To paraphrase “How I Met Your Mother”, you had everything but timing, and timing’s a pain. If you’re tweeting out a link to new content of any kind, think about things like time zones and what your peak time to get someone’s attention is. Are you on the west coast and trying to reach people who are three or more hours ahead of you? Is it a weekday where first thing in the morning is a prime time to get people’s attention as they do their early scan of social media and their email while they drink their coffee, or is it a weekend where people are sleeping in and heading out to breakfast and are more likely to see something closer to lunch time? You’re probably going to need to send the same link out a number of times to get the kind of coverage you want, and you’ll probably also need to share things on multiple platforms. Don’t spam people, and don’t forget to add some kind of “ICYMI/in case you missed it” note when you send out a link for the second/third/fourth/tenth time, but don’t assume that the people you want to see things will see them just by you sending them out once. This is also an instance where developing relationships with influencers in the target audience or market that you’re attempting to reach can go a long way if you take the time to send things to those influencers specifically, rather than relying on them happening to catch something as it scrolled past on their feed.

You haven’t given it enough time

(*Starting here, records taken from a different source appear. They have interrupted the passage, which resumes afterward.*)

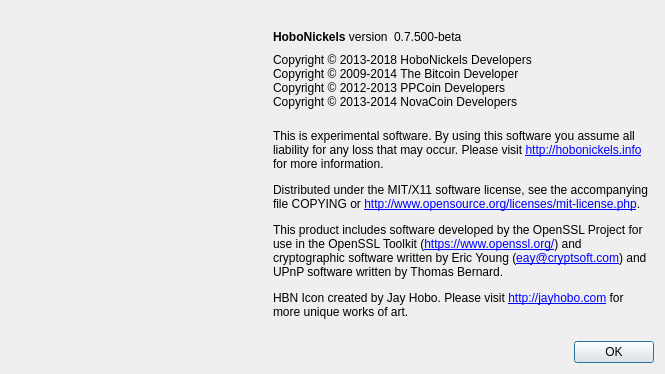
Before: the Qt Designer form src/qt/forms/aboutdialog.ui in hclivess/HoboNickels, drawn with Qt 5.
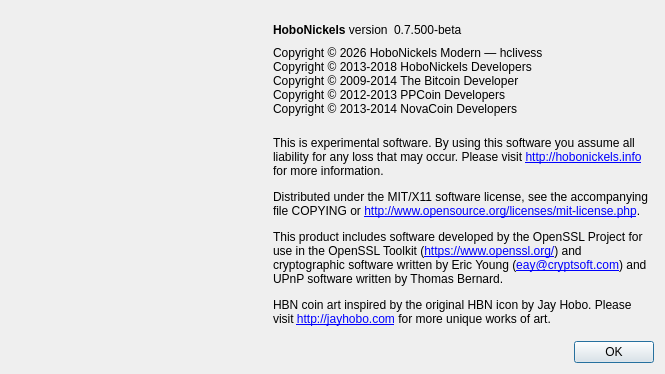
After: the same form once the commit is applied. Icons and pictures are not drawn.

Commit message:
qt: About dialog -- credit coin art as inspired by Jay Hobo + add 2026 dev credit
The coin graphics were swapped to a new render, so the HBN icon is now 'inspired by the
original HBN icon by Jay Hobo' rather than created by him (credit + jayhobo.com link kept).
Add 'Copyright © 2026 HoboNickels Modern — hclivess' to the copyright block.

The edit to the form file:
```diff
--- a/src/qt/forms/aboutdialog.ui
+++ b/src/qt/forms/aboutdialog.ui
@@ -106,10 +106,11 @@
         <cursorShape>IBeamCursor</cursorShape>
        </property>
        <property name="text">
-        <string>Copyright © 2013-2018 HoboNickels Developers
+        <string>Copyright © 2026 HoboNickels Modern — hclivess
+Copyright © 2013-2018 HoboNickels Developers
 Copyright © 2009-2014 The Bitcoin Developer
-Copyright © 2012-2013 PPCoin Developers 
-Copyright © 2013-2014 NovaCoin Developers 
+Copyright © 2012-2013 PPCoin Developers
+Copyright © 2013-2014 NovaCoin Developers
 </string>
        </property>
        <property name="textInteractionFlags">
@@ -123,7 +124,7 @@
         <cursorShape>IBeamCursor</cursorShape>
        </property>
        <property name="text">
-        <string>&lt;html&gt;&lt;head/&gt;&lt;body&gt;&lt;p&gt;This is experimental software. By using this software you assume all liability for any loss that may occur. Please visit &lt;a href=&quot;http://hobonickels.info&quot;&gt;&lt;span style=&quot; text-decoration: underline; color:#0000ff;&quot;&gt;http://hobonickels.info&lt;/span&gt;&lt;/a&gt; for more information.&lt;/p&gt;&lt;p&gt;Distributed under the MIT/X11 software license, see the accompanying file COPYING or &lt;a href=&quot;http://www.opensource.org/licenses/mit-license.php&quot;&gt;&lt;span style=&quot; text-decoration: underline; color:#0000ff;&quot;&gt;http://www.opensource.org/licenses/mit-license.php&lt;/span&gt;&lt;/a&gt;. &lt;/p&gt;&lt;p&gt;This product includes software developed by the OpenSSL Project for use in the OpenSSL Toolkit (&lt;a href=&quot;https://www.openssl.org/&quot;&gt;&lt;span style=&quot; text-decoration: underline; color:#0000ff;&quot;&gt;https://www.openssl.org/&lt;/span&gt;&lt;/a&gt;) and cryptographic software written by Eric Young (&lt;a href=&quot;mailto:eay@cryptsoft.com&quot;&gt;&lt;span style=&quot; text-decoration: underline; color:#0000ff;&quot;&gt;eay@cryptsoft.com&lt;/span&gt;&lt;/a&gt;) and UPnP software written by Thomas Bernard. &lt;/p&gt;&lt;p&gt;HBN Icon created by Jay Hobo. Please visit &lt;a href=&quot; http://jayhobo.com&quot;&gt;&lt;span style=&quot; text-decoration: underline; color:#0000ff;&quot;&gt;http://jayhobo.com&lt;/span&gt;&lt;/a&gt; for more unique works of art.&lt;/p&gt;&lt;/body&gt;&lt;/html&gt;</string>
+        <string>&lt;html&gt;&lt;head/&gt;&lt;body&gt;&lt;p&gt;This is experimental software. By using this software you assume all liability for any loss that may occur. Please visit &lt;a href=&quot;http://hobonickels.info&quot;&gt;&lt;span style=&quot; text-decoration: underline; color:#0000ff;&quot;&gt;http://hobonickels.info&lt;/span&gt;&lt;/a&gt; for more information.&lt;/p&gt;&lt;p&gt;Distributed under the MIT/X11 software license, see the accompanying file COPYING or &lt;a href=&quot;http://www.opensource.org/licenses/mit-license.php&quot;&gt;&lt;span style=&quot; text-decoration: underline; color:#0000ff;&quot;&gt;http://www.opensource.org/licenses/mit-license.php&lt;/span&gt;&lt;/a&gt;. &lt;/p&gt;&lt;p&gt;This product includes software developed by the OpenSSL Project for use in the OpenSSL Toolkit (&lt;a href=&quot;https://www.openssl.org/&quot;&gt;&lt;span style=&quot; text-decoration: underline; color:#0000ff;&quot;&gt;https://www.openssl.org/&lt;/span&gt;&lt;/a&gt;) and cryptographic software written by Eric Young (&lt;a href=&quot;mailto:eay@cryptsoft.com&quot;&gt;&lt;span style=&quot; text-decoration: underline; color:#0000ff;&quot;&gt;eay@cryptsoft.com&lt;/span&gt;&lt;/a&gt;) and UPnP software written by Thomas Bernard. &lt;/p&gt;&lt;p&gt;HBN coin art inspired by the original HBN icon by Jay Hobo. Please visit &lt;a href=&quot; http://jayhobo.com&quot;&gt;&lt;span style=&quot; text-decoration: underline; color:#0000ff;&quot;&gt;http://jayhobo.com&lt;/span&gt;&lt;/a&gt; for more unique works of art.&lt;/p&gt;&lt;/body&gt;&lt;/html&gt;</string>
        </property>
        <property name="textFormat">
         <enum>Qt::RichText</enum>
```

If you’re expecting to get traffic through search results, that will take a bit more time to measure accurately than social media engagement or click throughs, and the last thing you want to do is scrap what could be effective content just because you got impatient. The speed with which things get indexed is unbelievable compared to when search engines were new, but it’s still not exactly instantaneous, not to mention that it then takes time for people to find your content that way and share it to help it move up in search results. We’re not talking about geologic time here, so don’t worry that I’m expecting you to sit on content that’s not working for many months or years, but while the biggest response to something on social media is going to happen within minutes or hours of initial posting, search traffic is going to take more on the order of weeks or months. Business moves fast, but not quite at the speed of light, so sometimes a little patience is due.

Hopefully these tips will help you get that great content that may just not be producing the way you hoped in front of the right people in the right way at the time to truly inform, excite, and inspire your customers. We all have examples of content that just didn’t work the way we thought it would when we created it, so share with us in the comments, and maybe there’s new life to be had for those pieces after all!